**WHAT IS EXPECTED:** Needed from the entries below: every line that holds the word "processData".

== ENTRIES PROVIDED ==

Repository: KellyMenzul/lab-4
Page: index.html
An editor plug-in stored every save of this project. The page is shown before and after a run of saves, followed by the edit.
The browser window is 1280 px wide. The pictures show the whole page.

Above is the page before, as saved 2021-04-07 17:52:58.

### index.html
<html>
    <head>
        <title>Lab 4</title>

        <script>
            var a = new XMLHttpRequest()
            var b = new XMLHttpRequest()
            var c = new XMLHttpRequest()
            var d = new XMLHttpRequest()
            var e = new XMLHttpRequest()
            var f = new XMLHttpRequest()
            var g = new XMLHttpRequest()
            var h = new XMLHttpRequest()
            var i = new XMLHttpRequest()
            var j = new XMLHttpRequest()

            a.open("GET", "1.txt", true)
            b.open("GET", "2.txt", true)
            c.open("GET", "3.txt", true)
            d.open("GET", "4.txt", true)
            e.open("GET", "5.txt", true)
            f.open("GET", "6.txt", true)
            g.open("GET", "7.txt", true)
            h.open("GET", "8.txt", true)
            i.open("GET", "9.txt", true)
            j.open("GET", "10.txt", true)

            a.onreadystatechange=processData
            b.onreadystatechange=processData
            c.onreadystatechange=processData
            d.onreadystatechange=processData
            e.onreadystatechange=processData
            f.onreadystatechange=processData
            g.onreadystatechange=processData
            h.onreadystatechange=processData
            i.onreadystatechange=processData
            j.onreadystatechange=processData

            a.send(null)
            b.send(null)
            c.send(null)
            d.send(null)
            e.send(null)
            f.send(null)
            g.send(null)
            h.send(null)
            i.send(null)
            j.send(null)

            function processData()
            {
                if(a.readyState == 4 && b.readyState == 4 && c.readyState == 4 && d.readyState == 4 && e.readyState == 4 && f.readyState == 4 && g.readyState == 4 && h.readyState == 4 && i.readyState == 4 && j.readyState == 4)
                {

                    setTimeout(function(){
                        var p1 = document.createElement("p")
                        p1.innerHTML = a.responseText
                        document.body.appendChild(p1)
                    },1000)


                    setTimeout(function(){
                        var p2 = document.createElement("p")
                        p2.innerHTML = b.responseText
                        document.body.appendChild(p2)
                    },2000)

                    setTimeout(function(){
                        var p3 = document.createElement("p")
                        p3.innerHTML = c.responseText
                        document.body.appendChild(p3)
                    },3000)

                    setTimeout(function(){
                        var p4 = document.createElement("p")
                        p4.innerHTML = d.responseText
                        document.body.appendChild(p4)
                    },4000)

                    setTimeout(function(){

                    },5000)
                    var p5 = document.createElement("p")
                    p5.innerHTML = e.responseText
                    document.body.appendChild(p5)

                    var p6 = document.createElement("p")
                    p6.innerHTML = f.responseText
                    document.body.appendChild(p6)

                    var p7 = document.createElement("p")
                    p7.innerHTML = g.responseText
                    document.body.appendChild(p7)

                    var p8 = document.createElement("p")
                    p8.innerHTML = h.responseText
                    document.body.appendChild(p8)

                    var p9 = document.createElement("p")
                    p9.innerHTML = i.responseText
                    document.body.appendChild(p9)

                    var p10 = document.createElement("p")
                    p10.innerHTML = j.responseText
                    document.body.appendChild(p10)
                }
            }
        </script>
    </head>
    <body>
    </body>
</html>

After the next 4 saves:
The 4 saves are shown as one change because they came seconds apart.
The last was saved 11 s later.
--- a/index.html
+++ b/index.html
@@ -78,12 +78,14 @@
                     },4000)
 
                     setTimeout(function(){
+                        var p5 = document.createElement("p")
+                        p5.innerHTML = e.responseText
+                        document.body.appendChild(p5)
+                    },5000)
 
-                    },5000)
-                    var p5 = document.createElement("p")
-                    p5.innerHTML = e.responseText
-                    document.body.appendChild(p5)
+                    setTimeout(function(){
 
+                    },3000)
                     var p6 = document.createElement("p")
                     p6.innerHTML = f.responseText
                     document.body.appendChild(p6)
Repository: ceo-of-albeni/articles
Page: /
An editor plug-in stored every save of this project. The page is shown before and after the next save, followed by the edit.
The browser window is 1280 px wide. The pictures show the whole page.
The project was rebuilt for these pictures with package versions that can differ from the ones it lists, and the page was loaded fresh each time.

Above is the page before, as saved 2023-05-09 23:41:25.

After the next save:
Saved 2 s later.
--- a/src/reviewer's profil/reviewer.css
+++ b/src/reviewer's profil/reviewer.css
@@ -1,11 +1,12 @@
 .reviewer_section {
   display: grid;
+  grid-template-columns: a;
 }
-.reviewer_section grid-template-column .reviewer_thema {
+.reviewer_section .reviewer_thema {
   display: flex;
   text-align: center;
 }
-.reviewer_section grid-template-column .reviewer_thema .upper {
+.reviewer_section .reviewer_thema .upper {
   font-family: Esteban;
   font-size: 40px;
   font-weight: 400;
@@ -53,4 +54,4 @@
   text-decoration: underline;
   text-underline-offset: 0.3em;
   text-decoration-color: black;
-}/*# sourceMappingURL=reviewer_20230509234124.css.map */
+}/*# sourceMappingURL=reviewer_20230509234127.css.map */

===

**YOUR RESPONSE:**
            a.onreadystatechange=processData
            b.onreadystatechange=processData
            c.onreadystatechange=processData
            d.onreadystatechange=processData
            e.onreadystatechange=processData
            f.onreadystatechange=processData
            g.onreadystatechange=processData
            h.onreadystatechange=processData
            i.onreadystatechange=processData
            j.onreadystatechange=processData
            function processData()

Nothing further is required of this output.